The Early Days of Hope & Change (Part 3 of 3)

As the Obama for America organization reaches it's final moments, the following is a look back at the beginning (2007): 


Unlike the traditional business startup where the assimilation of the workforce can be modulated and the culture systematically shaped, campaigns are hastily constructed and grow from seeds of turmoil and disarray. This caused a “Wild West” atmosphere in the beginning. What we were attempting was the organizational equivalent of creating a village from scratch, where a stream of people arrived all at once to a place that had no rules, no norms, and no structure. Chaos was the immediate consequence.

Learn how Barack Obama took command of the culture and ethos of his budding organization: 

View the C-SPAN video clip.

The Early Days of Hope & Change (Part 2)

The following is the second in a series describing the beginnings of Hope & Change:


The migration to the campaign is a testament to the lure and reward of entrepreneurship. It is the uniquely American phenomenon of leaving everything behind to pursue the unimaginable. For many of us, the pilgrimage culminated at Obama for America (OFA) headquarters in Chicago, making it a gathering place for idealists, innovators, and risk takers.

The Early Days of Hope & Change (Part 1)

As the organizations reach their crescendos, it's hard for many to imagine that these mammoth enterprises were once scrappy start-ups.

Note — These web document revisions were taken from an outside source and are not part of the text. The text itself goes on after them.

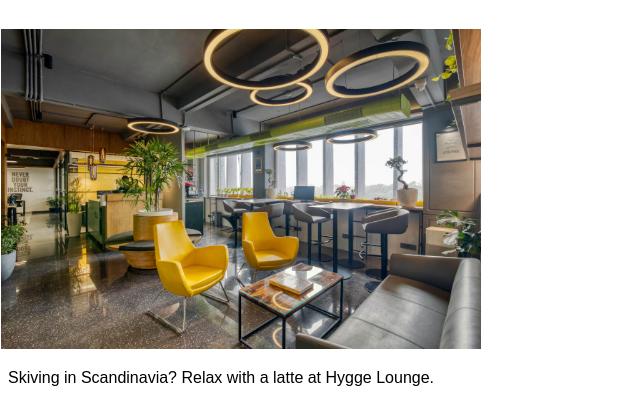
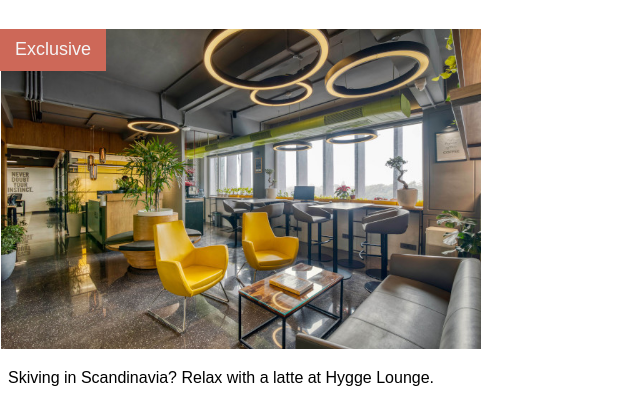
Before and after one commit to rodrigozuniga/coWorkSpace, a website built with Vite: page index.html in a window 1280 px wide. Shown: the part 352-753 px from the top of the page, without its empty margins (0-640 px from the left). Built offline with nearby package versions, Linux system fonts and the light colour scheme.

Commit message:
adding "Exclusive" banner on first picture.

```diff
--- a/index.css
+++ b/index.css
@@ -49,6 +49,27 @@ body {
     letter-spacing:5px;
 }
 
+.item{
+    position:relative
+}
+
+#exclusiveBanner{
+    position:absolute;
+    top:0;
+    left:0;
+    margin:auto auto;
+    padding-top:10px;
+    padding-left:15px;
+    padding-right:15px;
+    background-color: #cd6858;
+    height:2rem;
+    color:white;
+    font-size:large;
+    font-weight:400;
+    color:whitesmoke;
+}
+
+
 .item-img{
     width:30rem;
     margin-left:1px;
--- a/index.html
+++ b/index.html
@@ -40,6 +40,8 @@
 
 			<section class="item">
 				<img src="images/hygge.jpg" class="item-img" alt="A smart coworking space">
+					<p id="exclusiveBanner">Exclusive</p>
+				</img>
 				<div class="caption">
 					<p class="picCaption">Skiving in Scandinavia? Relax with a latte at Hygge Lounge.</p>
 				</div>
```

The most often-asked question I get about my 2008 experience is, "What was it like inside the campaign?" People also want to understand our secret to "running such a tight operation."

There is often surprise about my description of the early days. In my past writings and during a recent talk at California State University Northridge, I've shared my memories from those times.

Here's a moment in 2007: